MATERIAL FOR THIS EXERCISE section start
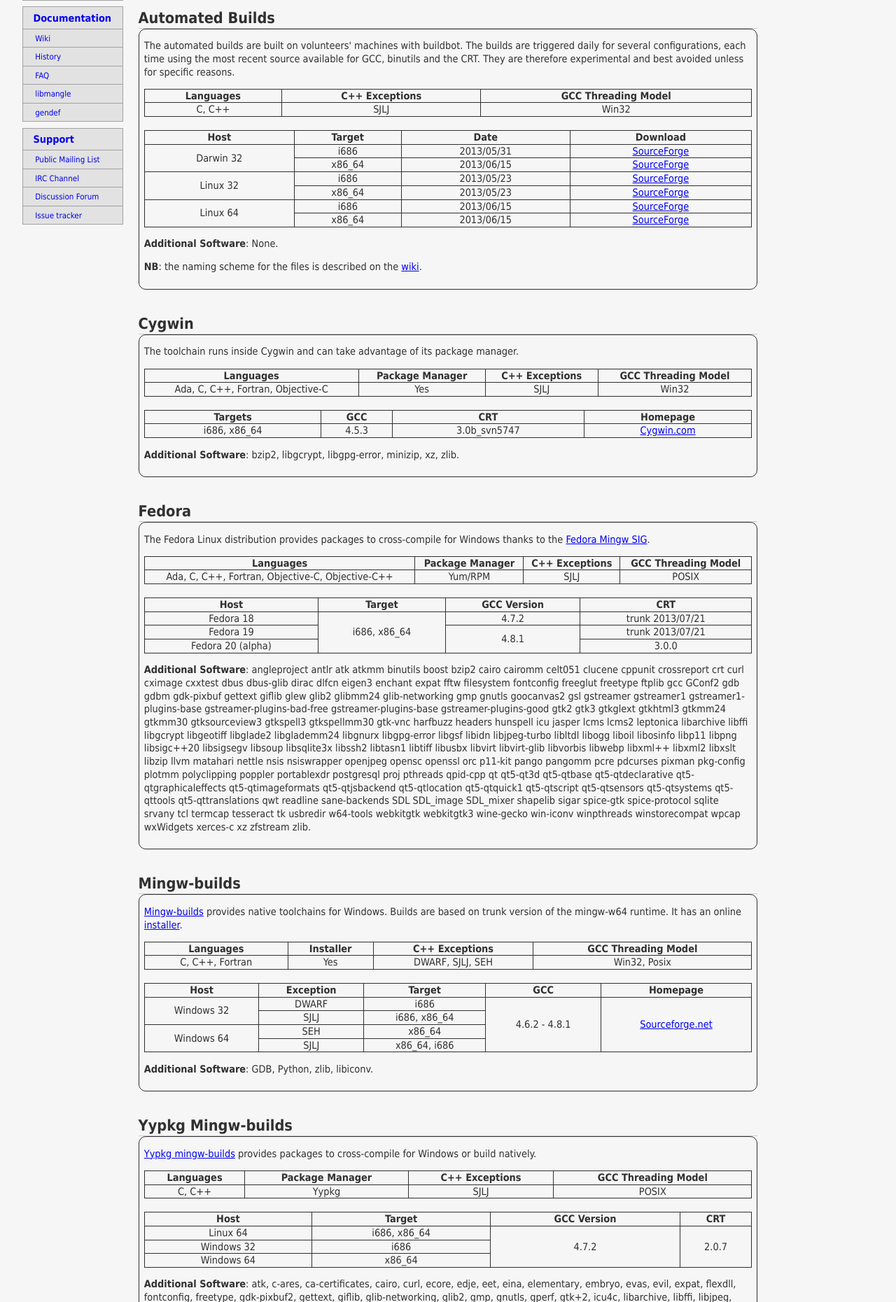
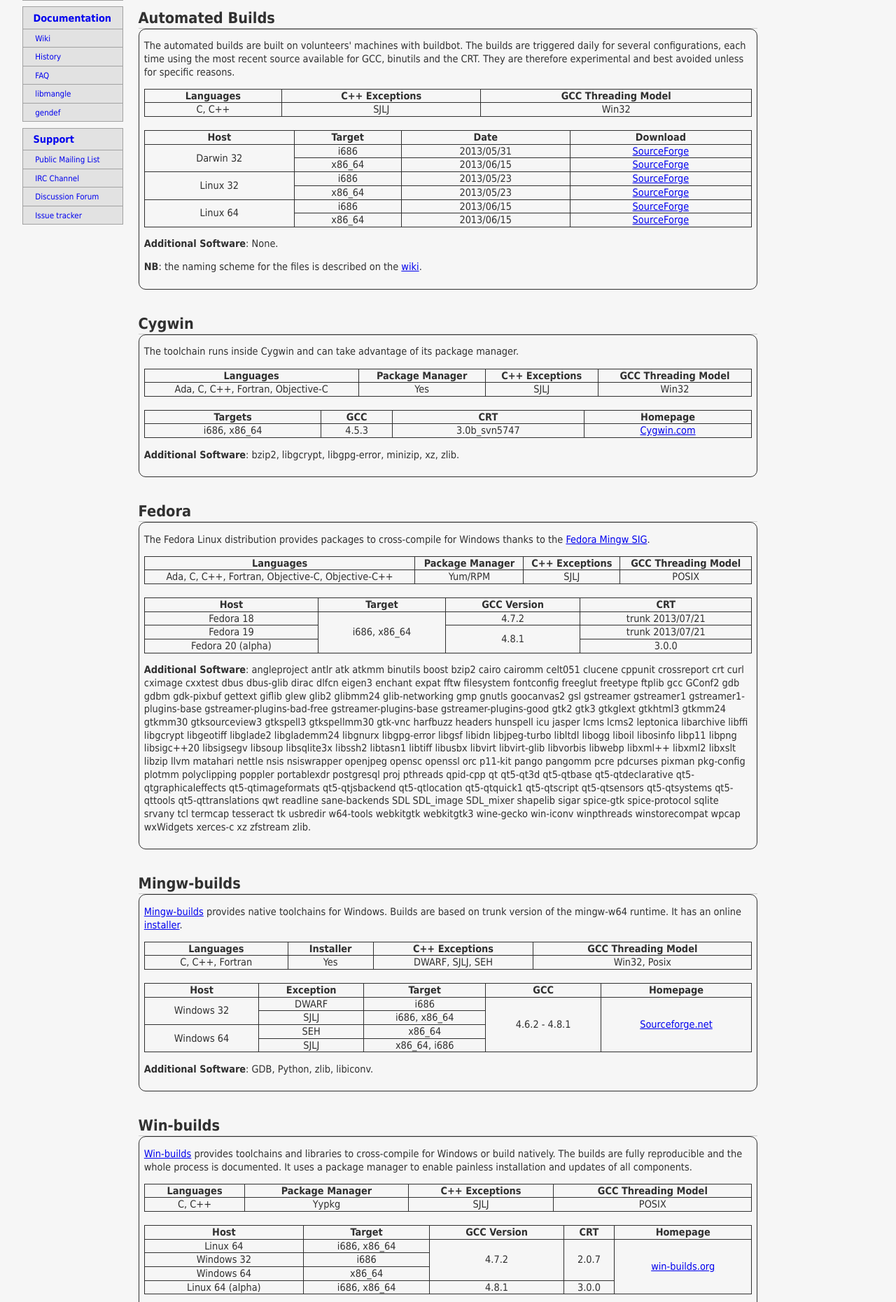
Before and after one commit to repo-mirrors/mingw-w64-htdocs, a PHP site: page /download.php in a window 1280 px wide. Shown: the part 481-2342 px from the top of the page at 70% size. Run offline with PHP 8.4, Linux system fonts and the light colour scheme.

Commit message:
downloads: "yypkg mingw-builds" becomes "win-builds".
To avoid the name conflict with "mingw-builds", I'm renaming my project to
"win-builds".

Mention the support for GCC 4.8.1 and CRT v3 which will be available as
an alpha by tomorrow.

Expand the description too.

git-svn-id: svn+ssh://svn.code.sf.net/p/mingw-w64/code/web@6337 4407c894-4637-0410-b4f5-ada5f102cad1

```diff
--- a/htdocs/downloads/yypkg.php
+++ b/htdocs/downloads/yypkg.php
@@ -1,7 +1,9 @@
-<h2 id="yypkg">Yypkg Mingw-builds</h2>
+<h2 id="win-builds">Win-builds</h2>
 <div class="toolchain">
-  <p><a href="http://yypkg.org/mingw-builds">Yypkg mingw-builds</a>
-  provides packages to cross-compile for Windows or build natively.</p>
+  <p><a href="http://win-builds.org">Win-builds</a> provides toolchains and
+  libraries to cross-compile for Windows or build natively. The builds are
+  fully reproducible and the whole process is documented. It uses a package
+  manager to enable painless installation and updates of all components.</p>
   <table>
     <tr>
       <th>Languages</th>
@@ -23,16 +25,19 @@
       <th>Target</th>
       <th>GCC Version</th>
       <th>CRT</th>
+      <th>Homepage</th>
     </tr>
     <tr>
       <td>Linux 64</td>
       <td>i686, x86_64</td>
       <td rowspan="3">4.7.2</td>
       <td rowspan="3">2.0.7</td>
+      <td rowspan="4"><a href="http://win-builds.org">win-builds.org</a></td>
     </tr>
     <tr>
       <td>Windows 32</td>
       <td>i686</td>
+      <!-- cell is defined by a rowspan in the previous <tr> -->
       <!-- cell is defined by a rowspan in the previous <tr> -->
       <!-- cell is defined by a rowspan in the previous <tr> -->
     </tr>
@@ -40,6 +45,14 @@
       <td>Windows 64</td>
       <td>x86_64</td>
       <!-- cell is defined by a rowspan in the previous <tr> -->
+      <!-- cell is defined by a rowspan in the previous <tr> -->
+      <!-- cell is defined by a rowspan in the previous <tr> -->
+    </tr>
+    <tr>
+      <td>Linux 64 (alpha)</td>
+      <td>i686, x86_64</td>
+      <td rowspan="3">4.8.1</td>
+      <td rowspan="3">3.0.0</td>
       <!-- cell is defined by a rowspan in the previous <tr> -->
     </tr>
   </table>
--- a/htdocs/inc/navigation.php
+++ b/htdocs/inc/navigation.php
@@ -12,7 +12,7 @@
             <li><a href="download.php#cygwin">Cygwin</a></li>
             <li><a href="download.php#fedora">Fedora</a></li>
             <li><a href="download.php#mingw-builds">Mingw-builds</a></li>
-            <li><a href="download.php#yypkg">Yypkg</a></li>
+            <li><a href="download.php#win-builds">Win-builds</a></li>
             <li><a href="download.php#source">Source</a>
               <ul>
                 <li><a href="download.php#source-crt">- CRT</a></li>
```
MATERIAL FOR THIS EXERCISE section end
MATERIAL FOR THIS EXERCISE section start
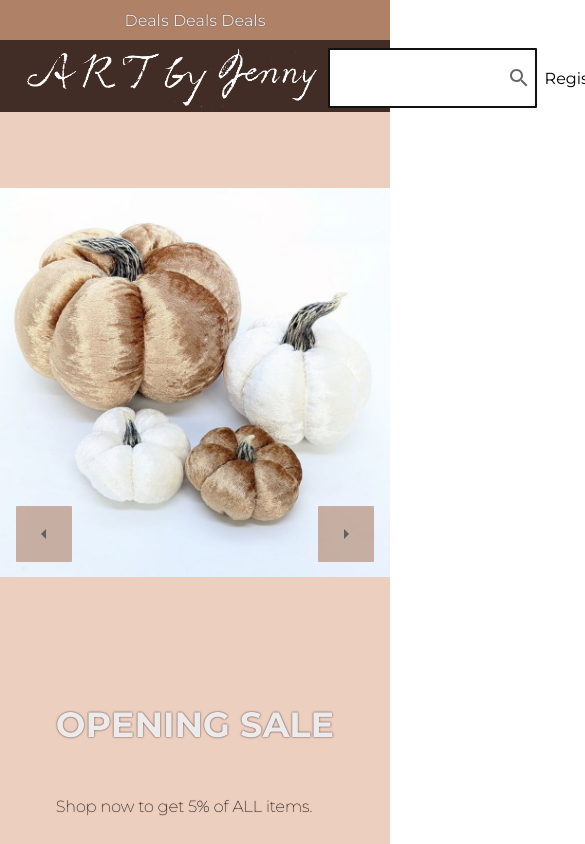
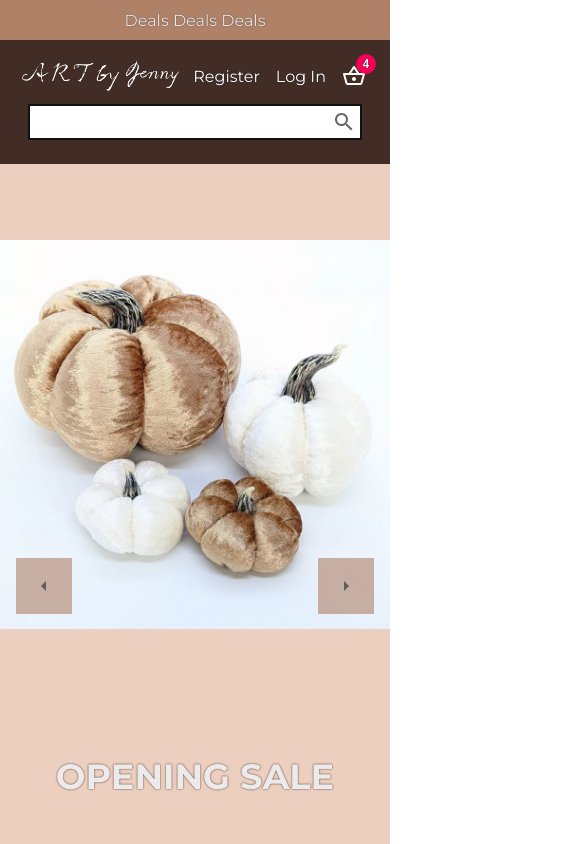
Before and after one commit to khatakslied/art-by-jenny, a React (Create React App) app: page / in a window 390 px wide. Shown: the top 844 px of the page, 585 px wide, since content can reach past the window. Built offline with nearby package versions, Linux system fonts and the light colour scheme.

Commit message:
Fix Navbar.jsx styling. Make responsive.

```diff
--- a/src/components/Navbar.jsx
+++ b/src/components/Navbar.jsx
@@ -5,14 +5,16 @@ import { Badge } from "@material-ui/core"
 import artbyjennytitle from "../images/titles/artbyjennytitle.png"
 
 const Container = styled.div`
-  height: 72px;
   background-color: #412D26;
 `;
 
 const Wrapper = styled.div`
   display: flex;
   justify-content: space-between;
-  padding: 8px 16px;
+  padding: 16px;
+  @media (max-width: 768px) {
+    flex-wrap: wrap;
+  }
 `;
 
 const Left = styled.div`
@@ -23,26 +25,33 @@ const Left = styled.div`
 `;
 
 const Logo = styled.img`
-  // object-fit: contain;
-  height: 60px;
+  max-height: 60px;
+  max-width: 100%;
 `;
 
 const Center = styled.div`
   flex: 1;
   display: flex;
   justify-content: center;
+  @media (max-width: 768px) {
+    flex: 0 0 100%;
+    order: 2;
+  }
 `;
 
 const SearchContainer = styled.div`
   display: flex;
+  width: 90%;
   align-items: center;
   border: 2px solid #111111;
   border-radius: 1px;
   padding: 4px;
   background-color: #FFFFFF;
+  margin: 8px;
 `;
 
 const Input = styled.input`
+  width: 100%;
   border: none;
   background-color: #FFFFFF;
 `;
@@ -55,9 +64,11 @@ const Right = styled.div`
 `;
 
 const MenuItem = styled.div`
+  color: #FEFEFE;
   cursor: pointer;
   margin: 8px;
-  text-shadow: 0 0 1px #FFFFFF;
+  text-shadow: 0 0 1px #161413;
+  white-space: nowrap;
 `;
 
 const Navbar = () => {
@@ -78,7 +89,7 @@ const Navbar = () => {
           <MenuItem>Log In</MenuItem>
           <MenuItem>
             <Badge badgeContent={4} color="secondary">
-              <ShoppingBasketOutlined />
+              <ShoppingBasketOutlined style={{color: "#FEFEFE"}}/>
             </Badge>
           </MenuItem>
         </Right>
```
MATERIAL FOR THIS EXERCISE section end
» **TASK GOAL**: Above are some records. Copy each of their lines that holds the string "Linux".

» **EXERCISE OUTPUT**:
Before and after one commit to repo-mirrors/mingw-w64-htdocs, a PHP site: page /download.php in a window 1280 px wide. Shown: the part 481-2342 px from the top of the page at 70% size. Run offline with PHP 8.4, Linux system fonts and the light colour scheme.
       <td>Linux 64</td>
+      <td>Linux 64 (alpha)</td>
Before and after one commit to khatakslied/art-by-jenny, a React (Create React App) app: page / in a window 390 px wide. Shown: the top 844 px of the page, 585 px wide, since content can reach past the window. Built offline with nearby package versions, Linux system fonts and the light colour scheme.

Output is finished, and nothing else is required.